__Data to process__
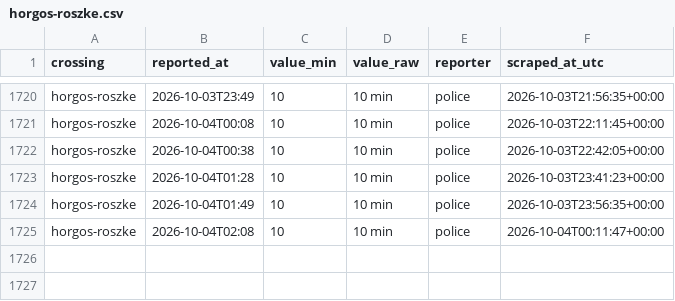
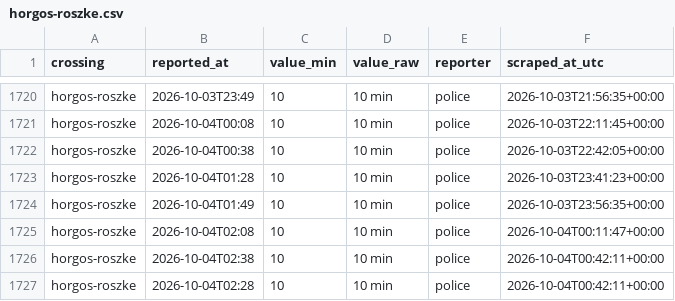
Before and after one commit to brankojosipovic/border-wait, a CSV file: data/horgos-roszke.csv, drawn as a sheet; only a part is shown, gaps mark what is left out.

```diff
--- a/data/horgos-roszke.csv
+++ b/data/horgos-roszke.csv
@@ -1725 +1725,3 @@ horgos-roszke,2026-10-04T01:49,10,10 min,police,2026-10-03T23:56:35+00:00
 horgos-roszke,2026-10-04T02:08,10,10 min,police,2026-10-04T00:11:47+00:00
+horgos-roszke,2026-10-04T02:38,10,10 min,police,2026-10-04T00:42:11+00:00
+horgos-roszke,2026-10-04T02:28,10,10 min,police,2026-10-04T00:42:11+00:00
```
Also changed, not shown: data/bogorodica-evzoni.csv, data/evzoni-bogorodica.csv, 3 other files.
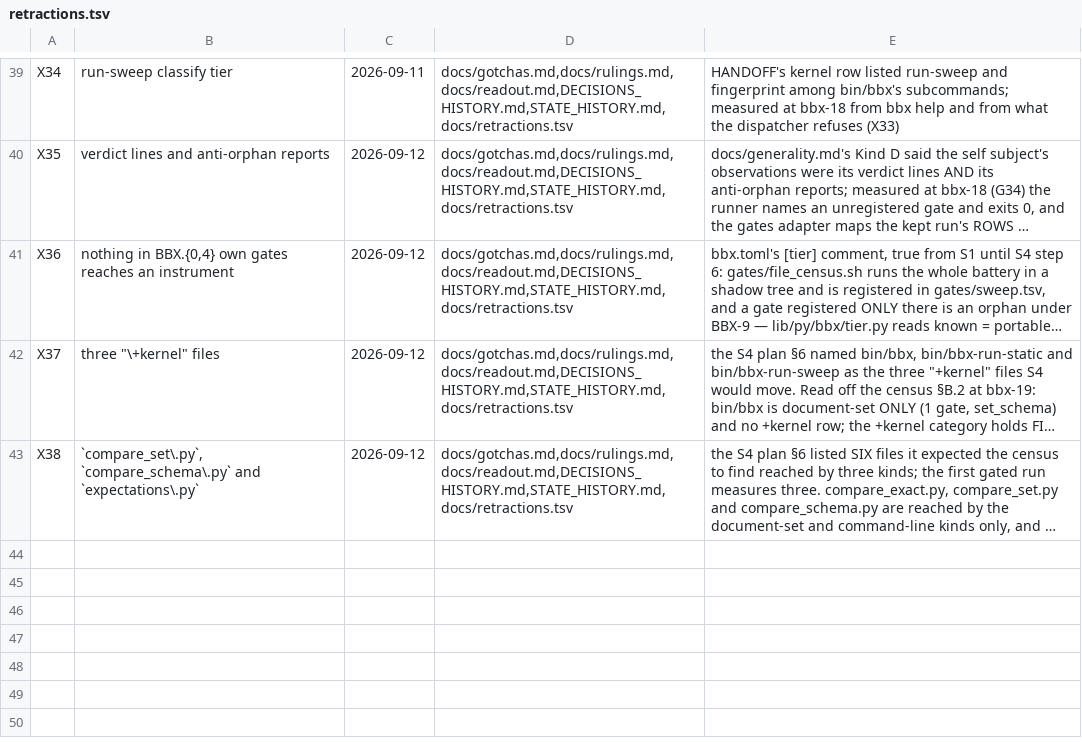
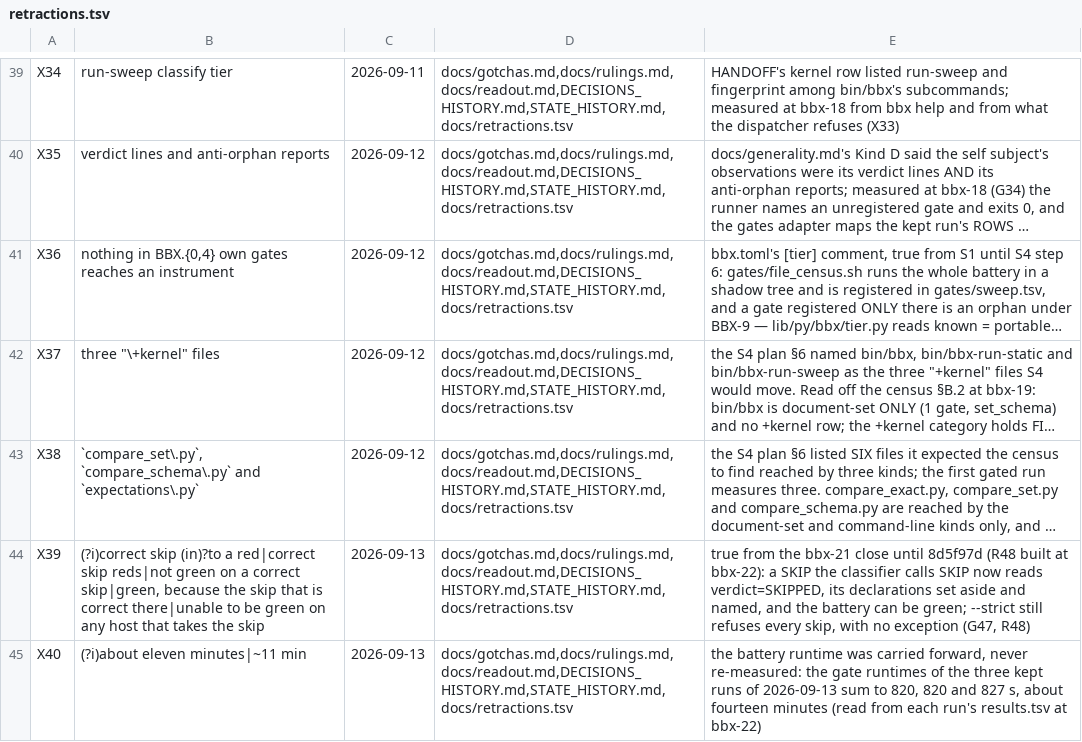
Before and after one commit to DefinitelyFrenchName/BBX, a TSV file: docs/retractions.tsv, drawn as a sheet; only a part is shown, gaps mark what is left out; long unchanged cells end in …; the diff names each change by its address in the sheet, - before the commit and + after, or states it on an @@ line.

```diff
--- a/docs/retractions.tsv
+++ b/docs/retractions.tsv
+row 44: X39 | (?i)correct skip (in)?to a red|correct skip reds|not green on a correct skip|green, because the skip that is correct there|unable to be green on any host that takes the skip | 2026-09-13 | docs/gotchas.md,docs/rulings.md,docs/readout.md,DECISIONS_HISTORY.md,STATE_HISTORY.md,docs/retractions.tsv | true from the bbx-21 close until 8d5f97d (R48 built at bbx-22): a SKIP the classifier calls SKIP now reads verdict=SKIPPED, its declarations set aside and named, and the battery can be green; --strict still refuses every skip, with no exception (G47, R48)
+row 45: X40 | (?i)about eleven minutes|~11 min | 2026-09-13 | docs/gotchas.md,docs/rulings.md,docs/readout.md,DECISIONS_HISTORY.md,STATE_HISTORY.md,docs/retractions.tsv | the battery runtime was carried forward, never re-measured: the gate runtimes of the three kept runs of 2026-09-13 sum to 820, 820 and 827 s, about fourteen minutes (read from each run's results.tsv at bbx-22)
```
Also changed, not shown: 8 other files.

__What this task involves__
Look over the listing and return each line that holds "Also".

__Exercise result__
Also changed, not shown: data/bogorodica-evzoni.csv, data/evzoni-bogorodica.csv, 3 other files.
Also changed, not shown: 8 other files.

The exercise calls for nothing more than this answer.